15. The reverse of the silver dollar features an image from the original Great Seal of
the United States, used from 1782 to 1841. Some members were concerned that
the older seal would make an unpopular design, and that an alternative choice
would be more appropriate. The committee also discussed the possibility of
including a brief mention of the design’s origin, such as “CIRCA 1782”, on the
16. Design SR-01, which was the only design option presented, received 12 points out
of a possible 30. The CCAC subsequently voted 6-3 (with one abstention) to
recommend that consideration should be given to replacing the proposed silver
dollar reverse with a different reverse design.

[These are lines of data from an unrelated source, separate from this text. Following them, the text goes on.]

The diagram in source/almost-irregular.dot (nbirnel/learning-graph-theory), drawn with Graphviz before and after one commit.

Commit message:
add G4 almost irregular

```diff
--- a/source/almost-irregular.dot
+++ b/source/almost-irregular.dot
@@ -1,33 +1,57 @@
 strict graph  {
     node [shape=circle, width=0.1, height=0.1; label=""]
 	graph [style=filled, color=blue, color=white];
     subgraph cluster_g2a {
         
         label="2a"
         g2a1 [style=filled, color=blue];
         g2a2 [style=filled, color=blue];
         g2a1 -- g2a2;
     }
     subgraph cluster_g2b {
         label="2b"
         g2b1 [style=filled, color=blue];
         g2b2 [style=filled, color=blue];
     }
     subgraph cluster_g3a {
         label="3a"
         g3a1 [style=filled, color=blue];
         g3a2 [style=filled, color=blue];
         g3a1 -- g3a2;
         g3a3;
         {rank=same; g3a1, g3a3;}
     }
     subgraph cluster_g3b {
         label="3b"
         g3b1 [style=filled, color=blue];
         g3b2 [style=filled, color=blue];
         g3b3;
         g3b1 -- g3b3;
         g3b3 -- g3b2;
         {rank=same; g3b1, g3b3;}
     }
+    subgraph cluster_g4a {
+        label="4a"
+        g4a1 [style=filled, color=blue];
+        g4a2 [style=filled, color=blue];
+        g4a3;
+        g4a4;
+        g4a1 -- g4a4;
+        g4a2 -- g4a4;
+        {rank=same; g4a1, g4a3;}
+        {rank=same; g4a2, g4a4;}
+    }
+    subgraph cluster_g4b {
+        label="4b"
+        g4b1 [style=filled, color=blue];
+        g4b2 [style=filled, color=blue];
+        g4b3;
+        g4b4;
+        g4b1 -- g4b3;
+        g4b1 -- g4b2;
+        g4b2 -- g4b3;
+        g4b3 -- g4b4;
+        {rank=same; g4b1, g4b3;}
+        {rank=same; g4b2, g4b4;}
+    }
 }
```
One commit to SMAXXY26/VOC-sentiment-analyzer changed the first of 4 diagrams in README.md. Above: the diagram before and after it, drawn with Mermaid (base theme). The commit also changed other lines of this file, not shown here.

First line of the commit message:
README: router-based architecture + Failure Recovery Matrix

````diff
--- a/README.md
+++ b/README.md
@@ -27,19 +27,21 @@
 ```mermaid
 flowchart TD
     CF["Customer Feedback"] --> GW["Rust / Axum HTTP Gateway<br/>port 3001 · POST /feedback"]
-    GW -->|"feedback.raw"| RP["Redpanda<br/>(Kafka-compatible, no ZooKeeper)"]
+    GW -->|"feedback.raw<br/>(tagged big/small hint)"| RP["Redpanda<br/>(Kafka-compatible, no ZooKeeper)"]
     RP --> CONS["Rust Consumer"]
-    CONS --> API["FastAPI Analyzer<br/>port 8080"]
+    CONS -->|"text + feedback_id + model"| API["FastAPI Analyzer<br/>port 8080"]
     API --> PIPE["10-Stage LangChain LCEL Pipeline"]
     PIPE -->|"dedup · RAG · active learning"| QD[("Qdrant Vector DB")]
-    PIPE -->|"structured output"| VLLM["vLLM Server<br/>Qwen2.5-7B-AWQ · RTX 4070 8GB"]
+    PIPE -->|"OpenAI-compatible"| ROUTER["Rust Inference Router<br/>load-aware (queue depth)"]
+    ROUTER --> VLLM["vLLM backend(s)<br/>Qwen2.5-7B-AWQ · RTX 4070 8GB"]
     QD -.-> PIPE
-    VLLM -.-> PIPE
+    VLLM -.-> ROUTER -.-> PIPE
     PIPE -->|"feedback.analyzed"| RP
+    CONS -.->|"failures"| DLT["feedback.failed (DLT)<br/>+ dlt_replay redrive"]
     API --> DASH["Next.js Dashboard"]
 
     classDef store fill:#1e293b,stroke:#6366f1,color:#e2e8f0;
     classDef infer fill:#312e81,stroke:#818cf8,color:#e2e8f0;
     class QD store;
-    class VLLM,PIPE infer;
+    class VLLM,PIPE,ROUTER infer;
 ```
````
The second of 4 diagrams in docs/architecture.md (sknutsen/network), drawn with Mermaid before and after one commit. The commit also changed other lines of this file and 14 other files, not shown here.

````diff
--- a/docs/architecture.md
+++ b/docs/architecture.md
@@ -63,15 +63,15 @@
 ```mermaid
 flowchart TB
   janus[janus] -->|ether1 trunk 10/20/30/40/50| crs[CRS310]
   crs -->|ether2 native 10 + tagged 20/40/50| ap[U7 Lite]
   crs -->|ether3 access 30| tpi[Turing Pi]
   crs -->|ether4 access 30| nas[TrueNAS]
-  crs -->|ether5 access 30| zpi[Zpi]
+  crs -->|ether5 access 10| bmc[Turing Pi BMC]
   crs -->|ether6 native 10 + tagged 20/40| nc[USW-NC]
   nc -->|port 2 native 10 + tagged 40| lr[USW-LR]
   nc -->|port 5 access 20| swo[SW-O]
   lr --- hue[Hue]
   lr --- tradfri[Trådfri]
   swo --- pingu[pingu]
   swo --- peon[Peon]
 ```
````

17. There being no further business, the chair adjourned the meeting at 11:43 AM.